By Will Soutter
National Science Foundation (NSF) has reported that North Carolina State University (NC State) will head a national nanotechnology research initiative to develop self-powered devices to monitor people’s health and know the impact of surrounding environment on it.
ASSIST aims to produce self-powered health-monitoring devices that can be worn on the wrist.
The NSF Nanosystems Engineering Research Center for Advanced Self-Powered Systems of Integrated Sensors and Technologies (ASSIST) is a collaborative initiative between NC State and partners, including the University of Virginia, Pennsylvania State University, and Florida International University. The center will be headquartered in the Larry K. Monteith Engineering Research Center located on the Centennial Campus of NC State.
NSF funded an initial grant worth $18.5 million to center for five years. The grant can be renewed for another five years, followed by a two-year selection procedure by the federal agency. The center also comprises nearly 30 industry partners and five affiliated universities in its worldwide research consortium.
ASSIST scientists will devise self-powered health monitoring devices and sensors by utilizing nanomaterials, piezoelectric and thermoelectric materials, which generate power using the body motion and heat as a source. They want to make the devices to be worn in many ways as a patch on the chest, a watch on the wrist, and a cap on the tooth, based on the biological system to be monitored.
These self-powered devices eliminate the necessity to change or recharge batteries. They hold the potential in revolutionizing the healthcare industry by enhancing the way of interpreting key health data. On a larger scale, they will help lawmakers design better environmental policy. They can also play a crucial role in reducing national health care costs by helping people to take better decisions to live a healthy life.
At ASSIST headquarters, the scientists will work on the development of thermoelectric materials and nanosensors, which glean health data such as oxygen levels, heart rates and respiration data from the body. Moreover, they will develop methods to integrate their technology into wearable devices.
Penn State scientists will develop innovative energy-efficient transistors and piezoelectric materials and the University of Virginia researchers will find ways to develop energy-efficient systems, while the Florida International University scientists will fabricate sensors, which can garner the body’s biochemical signals such as stress levels.

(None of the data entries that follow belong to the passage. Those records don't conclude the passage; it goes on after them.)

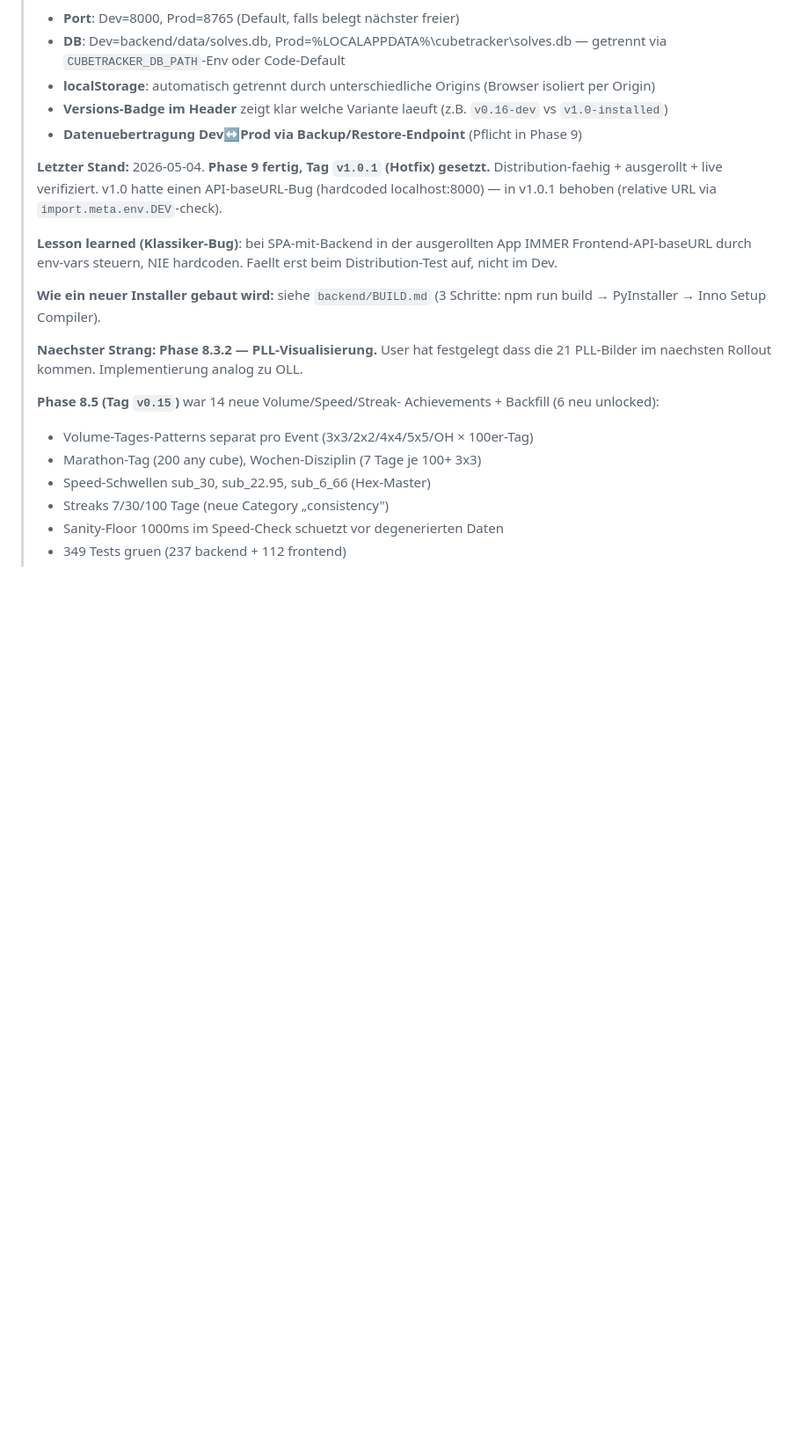
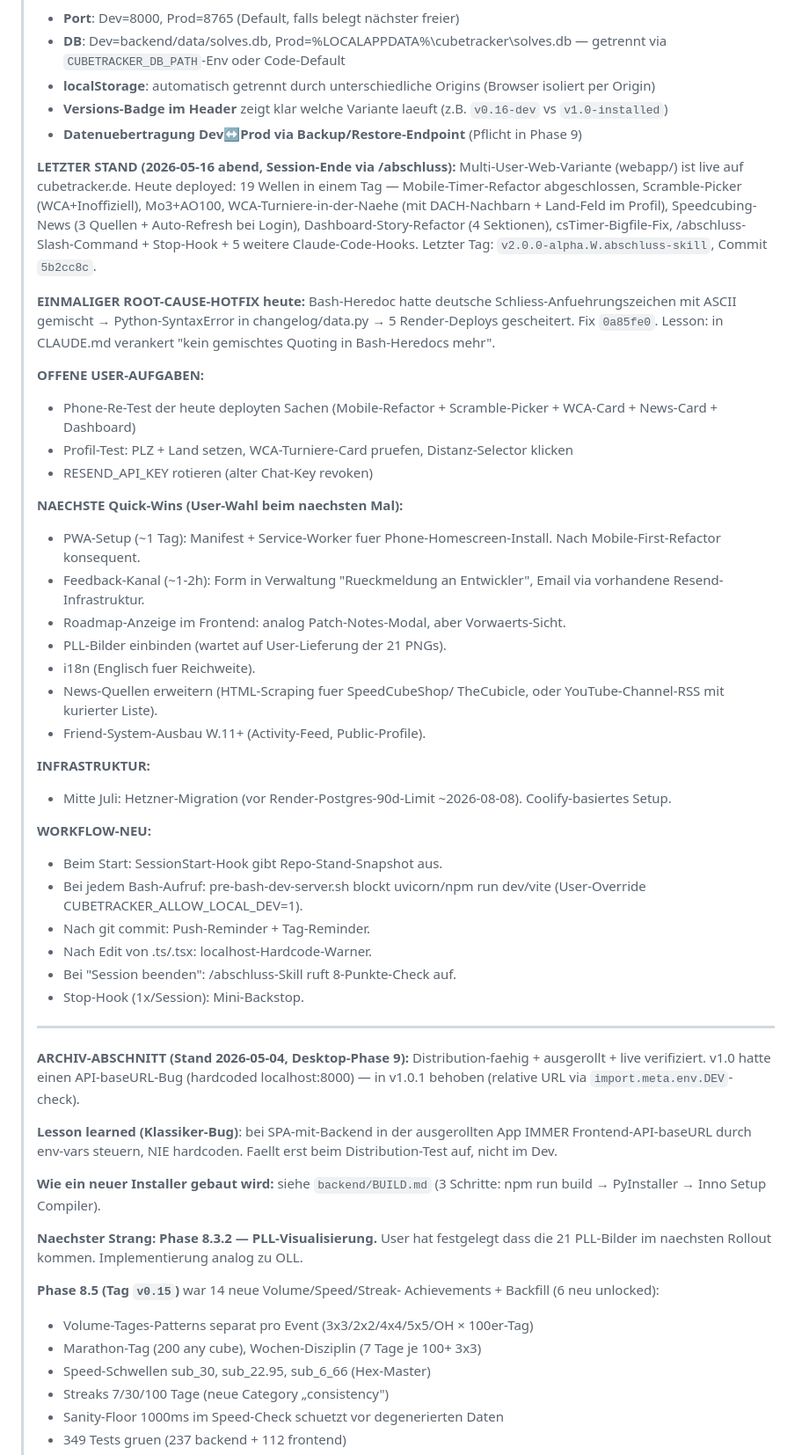
Before and after one commit to fischehaus/cubetracker, a Markdown page: NEXT_SESSION.md, the part around the change. Shown at 88% size. GitHub-like rendering; blank space fills up the shorter version.

Commit message:
docs(NEXT_SESSION): Stand 2026-05-16 abend via /abschluss-Eat-your-own-dogfood
Doku war 12 Tage veraltet (letzter Update 2026-05-04 nach Desktop v1.0.1).
Heute wurden 19 Welle-Commits deployed — die naechste Session braucht
einen sauberen Wiederaufnahme-Punkt.

Stand:
- Letzter Tag W.abschluss-skill (5b2cc8c)
- Heute: Mobile-Refactor-Abschluss, Scramble-Picker, Mo3+AO100, WCA-
  Turniere-Backend+Frontend (mit DACH-Nachbarn + Country-Feld),
  News-Aggregator, Dashboard-Story-Refactor, csTimer-Bigfile-Fix,
  /abschluss-Skill + 5 weitere Claude-Code-Hooks.
- 1 Root-Cause-Hotfix (Quote-Bug 0a85fe0) — Lesson in CLAUDE.md
  verankert.

Offene User-Aufgaben + Quick-Wins-Backlog + Infrastruktur-Termin
(Hetzner-Migration Mitte Juli) dokumentiert.

Alter Inhalt als Archiv-Abschnitt erhalten (Desktop-Phase 9, v1.0.1).

Co-Authored-By: Claude Opus 4.7 <noreply@anthropic.com>

```diff
--- a/NEXT_SESSION.md
+++ b/NEXT_SESSION.md
@@ -34,8 +34,59 @@
 > - **Datenuebertragung Dev↔Prod via Backup/Restore-Endpoint** (Pflicht
 >   in Phase 9)
 >
-> **Letzter Stand:** 2026-05-04. **Phase 9 fertig, Tag `v1.0.1`
-> (Hotfix) gesetzt.** Distribution-faehig + ausgerollt + live verifiziert.
+> **LETZTER STAND (2026-05-16 abend, Session-Ende via /abschluss):**
+> Multi-User-Web-Variante (webapp/) ist live auf cubetracker.de.
+> Heute deployed: 19 Wellen in einem Tag — Mobile-Timer-Refactor
+> abgeschlossen, Scramble-Picker (WCA+Inoffiziell), Mo3+AO100,
+> WCA-Turniere-in-der-Naehe (mit DACH-Nachbarn + Land-Feld im Profil),
+> Speedcubing-News (3 Quellen + Auto-Refresh bei Login),
+> Dashboard-Story-Refactor (4 Sektionen), csTimer-Bigfile-Fix,
+> /abschluss-Slash-Command + Stop-Hook + 5 weitere Claude-Code-Hooks.
+> Letzter Tag: `v2.0.0-alpha.W.abschluss-skill`, Commit `5b2cc8c`.
+>
+> **EINMALIGER ROOT-CAUSE-HOTFIX heute:** Bash-Heredoc hatte deutsche
+> Schliess-Anfuehrungszeichen mit ASCII gemischt → Python-SyntaxError
+> in changelog/data.py → 5 Render-Deploys gescheitert. Fix `0a85fe0`.
+> Lesson: in CLAUDE.md verankert "kein gemischtes Quoting in
+> Bash-Heredocs mehr".
+>
+> **OFFENE USER-AUFGABEN:**
+> - Phone-Re-Test der heute deployten Sachen (Mobile-Refactor +
+>   Scramble-Picker + WCA-Card + News-Card + Dashboard)
+> - Profil-Test: PLZ + Land setzen, WCA-Turniere-Card pruefen,
+>   Distanz-Selector klicken
+> - RESEND_API_KEY rotieren (alter Chat-Key revoken)
+>
+> **NAECHSTE Quick-Wins (User-Wahl beim naechsten Mal):**
+> - PWA-Setup (~1 Tag): Manifest + Service-Worker fuer
+>   Phone-Homescreen-Install. Nach Mobile-First-Refactor konsequent.
+> - Feedback-Kanal (~1-2h): Form in Verwaltung "Rueckmeldung an
+>   Entwickler", Email via vorhandene Resend-Infrastruktur.
+> - Roadmap-Anzeige im Frontend: analog Patch-Notes-Modal, aber
+>   Vorwaerts-Sicht.
+> - PLL-Bilder einbinden (wartet auf User-Lieferung der 21 PNGs).
+> - i18n (Englisch fuer Reichweite).
+> - News-Quellen erweitern (HTML-Scraping fuer SpeedCubeShop/
+>   TheCubicle, oder YouTube-Channel-RSS mit kurierter Liste).
+> - Friend-System-Ausbau W.11+ (Activity-Feed, Public-Profile).
+>
+> **INFRASTRUKTUR:**
+> - Mitte Juli: Hetzner-Migration (vor Render-Postgres-90d-Limit
+>   ~2026-08-08). Coolify-basiertes Setup.
+>
+> **WORKFLOW-NEU:**
+> - Beim Start: SessionStart-Hook gibt Repo-Stand-Snapshot aus.
+> - Bei jedem Bash-Aufruf: pre-bash-dev-server.sh blockt uvicorn/npm
+>   run dev/vite (User-Override CUBETRACKER_ALLOW_LOCAL_DEV=1).
+> - Nach git commit: Push-Reminder + Tag-Reminder.
+> - Nach Edit von .ts/.tsx: localhost-Hardcode-Warner.
+> - Bei "Session beenden": /abschluss-Skill ruft 8-Punkte-Check auf.
+> - Stop-Hook (1x/Session): Mini-Backstop.
+>
+> ---
+>
+> **ARCHIV-ABSCHNITT (Stand 2026-05-04, Desktop-Phase 9):**
+> Distribution-faehig + ausgerollt + live verifiziert.
 > v1.0 hatte einen API-baseURL-Bug (hardcoded localhost:8000) — in v1.0.1
 > behoben (relative URL via `import.meta.env.DEV`-check).
 >
```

The resulting technology together with low-power radios designed by the University of Michigan will be utilized to analyze and send health information gleaned by the sensors to consumer devices such as smart phones and computers. This data can then be easily interpreted by researchers, doctors and patients. The University of North Carolina at Chapel Hill will provide the medical guidance and organize testing the of ASSIST’s technology. ASSIST will also work with industry partners for the commercialization of its smart technology.